Records from a data source:
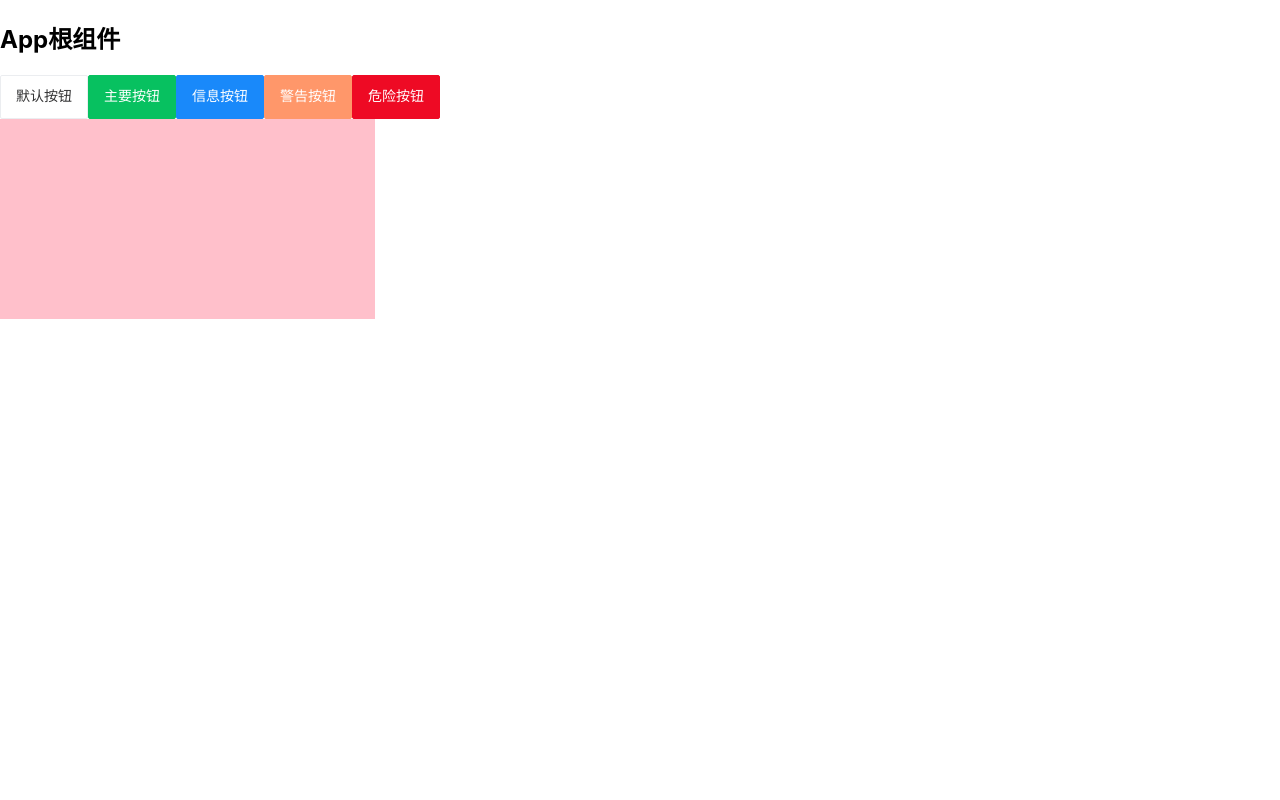
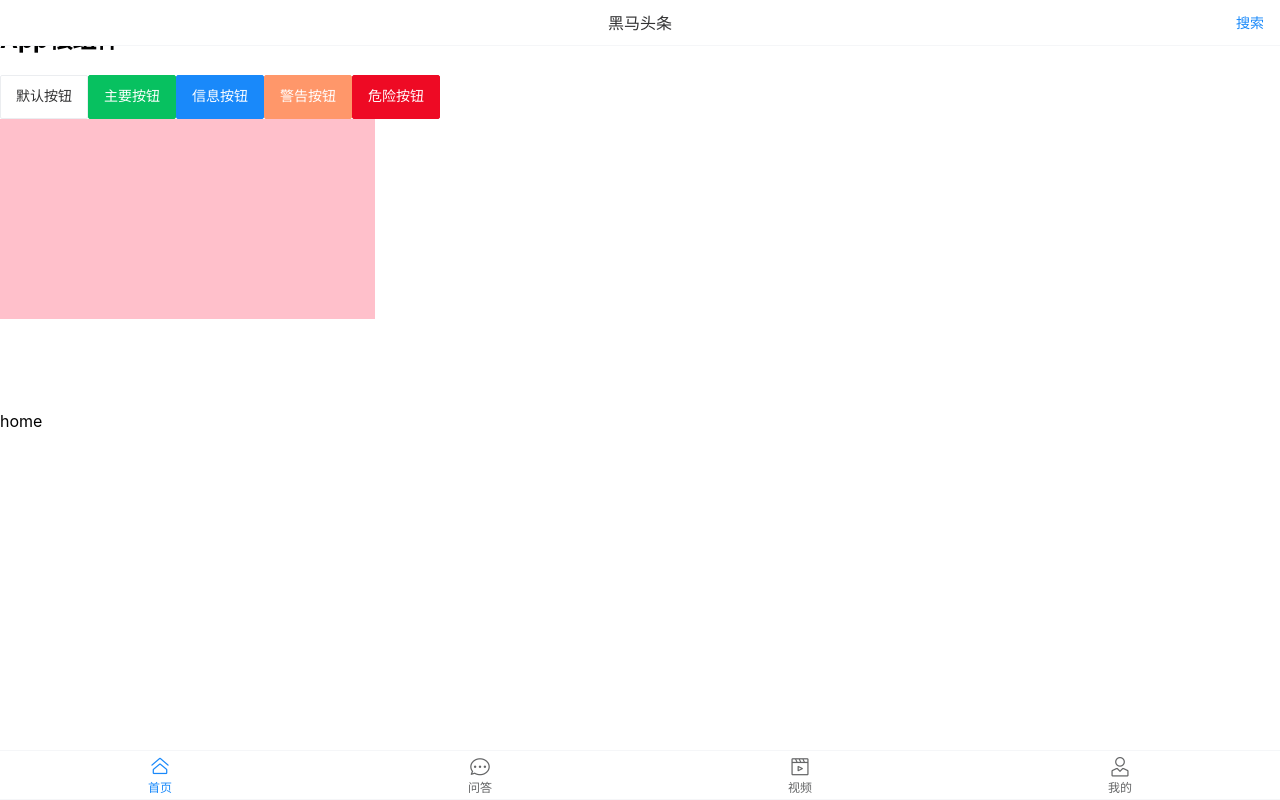
Before and after one commit to webhym/mobile93, a Vue app: page /#/home in a window 1280 px wide. Built offline with nearby package versions, Linux system fonts and the light colour scheme.

Commit message:
完成Layout组件

```diff
--- a/src/router/index.js
+++ b/src/router/index.js
@@ -4,7 +4,53 @@ import VueRouter from 'vue-router'
 Vue.use(VueRouter)
 
 const routes = [
-
+  {
+    path: '/',
+    component: () => import('@/views/layout/index.vue'), // 布局组件  一级路由
+    redirect: '/home', // 重定向
+    children: [
+      {
+        path: '/home',
+        component: () => import('@/views/home/index.vue') // 首页组件 二级路由
+      },
+      {
+        path: '/question',
+        component: () => import('@/views/question/index.vue') // 问答组件  二级路由
+      },
+      {
+        path: '/video',
+        component: () => import('@/views/video/index.vue') // 视频组件  二级路由
+      }, {
+        path: '/user',
+        component: () => import('@/views/user/index.vue') // 个人中心  二级路由
+      }
+    ]
+  },
+  {
+    path: '/user/profile',
+    component: () => import('@/views/user/profile.vue') // 编辑资料
+  },
+  {
+    path: '/user/chat',
+    component: () => import('@/views/user/chat.vue') // 小智同学
+  },
+  {
+    path: '/login',
+    name: 'login',
+    component: () => import('@/views/user/login.vue') // 登录
+  },
+  {
+    path: '/article',
+    component: () => import('@/views/article/index.vue') // 文章详情
+  },
+  {
+    path: '/search',
+    component: () => import('@/views/search/index.vue') // 搜索中心
+  },
+  {
+    path: '/search/result',
+    component: () => import('@/views/search/result.vue') // 搜索结果
+  }
 ]
 
 const router = new VueRouter({
--- a/src/views/layout/index.vue
+++ b/src/views/layout/index.vue
@@ -1,13 +1,47 @@
 <template>
-  <div>layout</div>
+  <div class="container">
+    <!-- 公共头部
+         van-nav-bar是组件，导航栏
+         title：导航中间呈现内容
+         righht-text：导航右侧呈现内容
+         @click-right：右侧文字单击后发生的事件
+         fixed：固定定位，定位到页面头部，是样式体现，（position：fixed；top：0；left：0）
+     -->
+    <van-nav-bar fixed title="黑马头条" right-text="搜索"
+      @click-right="$router.push('/search')"/>
+    <div class="my-wrapper" >
+      <!-- 路由占位符，用于显示home、question、video、user的组件组成的 -->
+      <router-view></router-view>
+    </div>
+    <van-tabbar route>
+      <van-tabbar-item to="/home" icon="home-o">首页</van-tabbar-item>
+      <van-tabbar-item to="/question"  icon="chat-o">问答</van-tabbar-item>
+      <van-tabbar-item to="/video"  icon="video-o">视频</van-tabbar-item>
+      <van-tabbar-item to="/user"  icon="user-o">我的</van-tabbar-item>
+    </van-tabbar>
+  </div>
 </template>
 
 <script>
 export default {
-  name: ''
 }
 </script>
 
-<style lang="less" scoped>
-
+<style scoped lang='less'>
+.container{
+  width: 100%;
+  height: 100%;
+  position: relative;
+  .my-wrapper{
+    width: 100%;
+    height: 100%;
+    overflow: hidden;
+    padding-top: 92px;
+    padding-bottom: 100px;
+    box-sizing: border-box;
+    &.noTop{
+      padding-top: 0;
+    }
+  }
+}
 </style>
```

- TASK TO COMPLETE
Copy out every line of the entries where the string "less" shows up.

- PROBLEM SOLUTION
-<style lang="less" scoped>
+<style scoped lang='less'>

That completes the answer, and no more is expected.